━━ Listed entries ━━
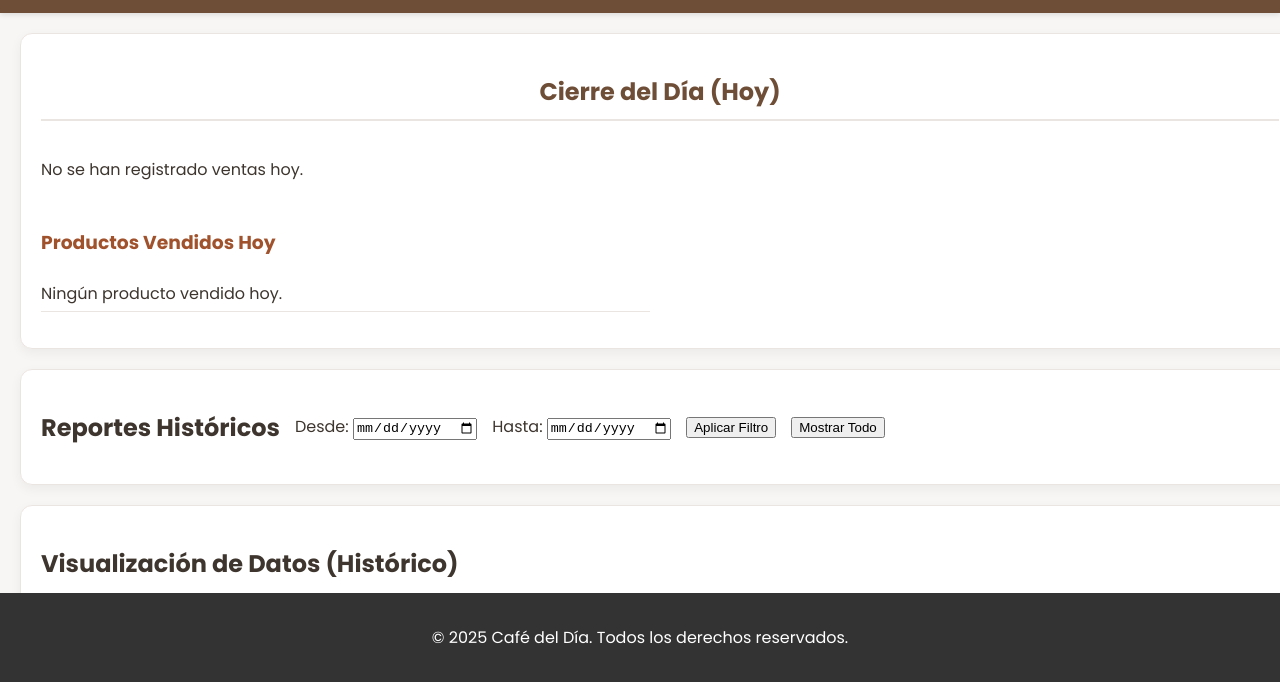
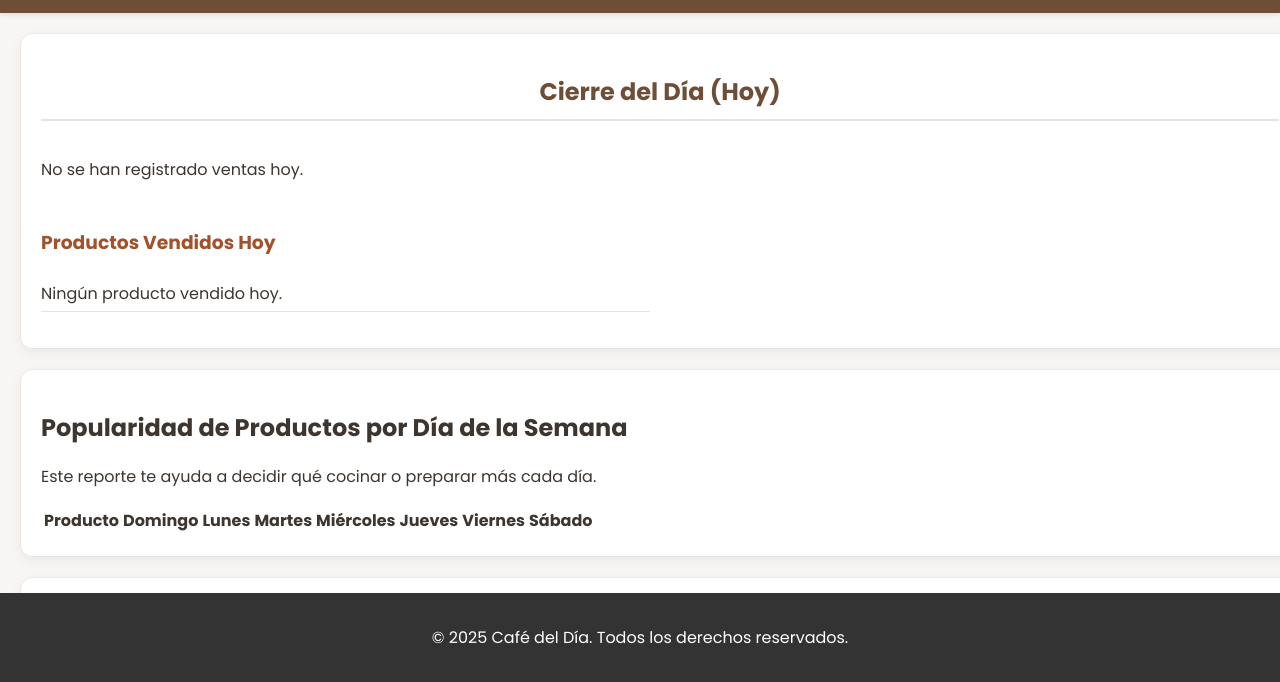
Before and after one commit to santiagogiuggia/ziba, a plain HTML site: page reportes.html in a window 1280 px wide. Shown: the part 118-800 px from the top of the page. Drawn offline with nearby package versions, Linux system fonts and the light colour scheme.

Commit message:
Update reportes.html

```diff
--- a/reportes.html
+++ b/reportes.html
@@ -27,6 +27,29 @@
                 <h3>Productos Vendidos Hoy</h3>
                 <ul id="daily-products-list">
                     </ul>
+            </div>
+        </section>
+
+        <section class="weekly-report card">
+            <h2>Popularidad de Productos por Día de la Semana</h2>
+            <p>Este reporte te ayuda a decidir qué cocinar o preparar más cada día.</p>
+            <div id="weekly-report-container">
+                <table id="weekly-report-table">
+                    <thead>
+                        <tr>
+                            <th>Producto</th>
+                            <th>Domingo</th>
+                            <th>Lunes</th>
+                            <th>Martes</th>
+                            <th>Miércoles</th>
+                            <th>Jueves</th>
+                            <th>Viernes</th>
+                            <th>Sábado</th>
+                        </tr>
+                    </thead>
+                    <tbody>
+                        </tbody>
+                </table>
             </div>
         </section>
 
```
━━━
▶ Action item
All of the data must be given again exactly, without the pictures.

▶ Result of this task
Before and after one commit to santiagogiuggia/ziba, a plain HTML site: page reportes.html in a window 1280 px wide. Shown: the part 118-800 px from the top of the page. Drawn offline with nearby package versions, Linux system fonts and the light colour scheme.

Commit message:
Update reportes.html

```diff
--- a/reportes.html
+++ b/reportes.html
@@ -27,6 +27,29 @@
                 <h3>Productos Vendidos Hoy</h3>
                 <ul id="daily-products-list">
                     </ul>
+            </div>
+        </section>
+
+        <section class="weekly-report card">
+            <h2>Popularidad de Productos por Día de la Semana</h2>
+            <p>Este reporte te ayuda a decidir qué cocinar o preparar más cada día.</p>
+            <div id="weekly-report-container">
+                <table id="weekly-report-table">
+                    <thead>
+                        <tr>
+                            <th>Producto</th>
+                            <th>Domingo</th>
+                            <th>Lunes</th>
+                            <th>Martes</th>
+                            <th>Miércoles</th>
+                            <th>Jueves</th>
+                            <th>Viernes</th>
+                            <th>Sábado</th>
+                        </tr>
+                    </thead>
+                    <tbody>
+                        </tbody>
+                </table>
             </div>
         </section>
 
```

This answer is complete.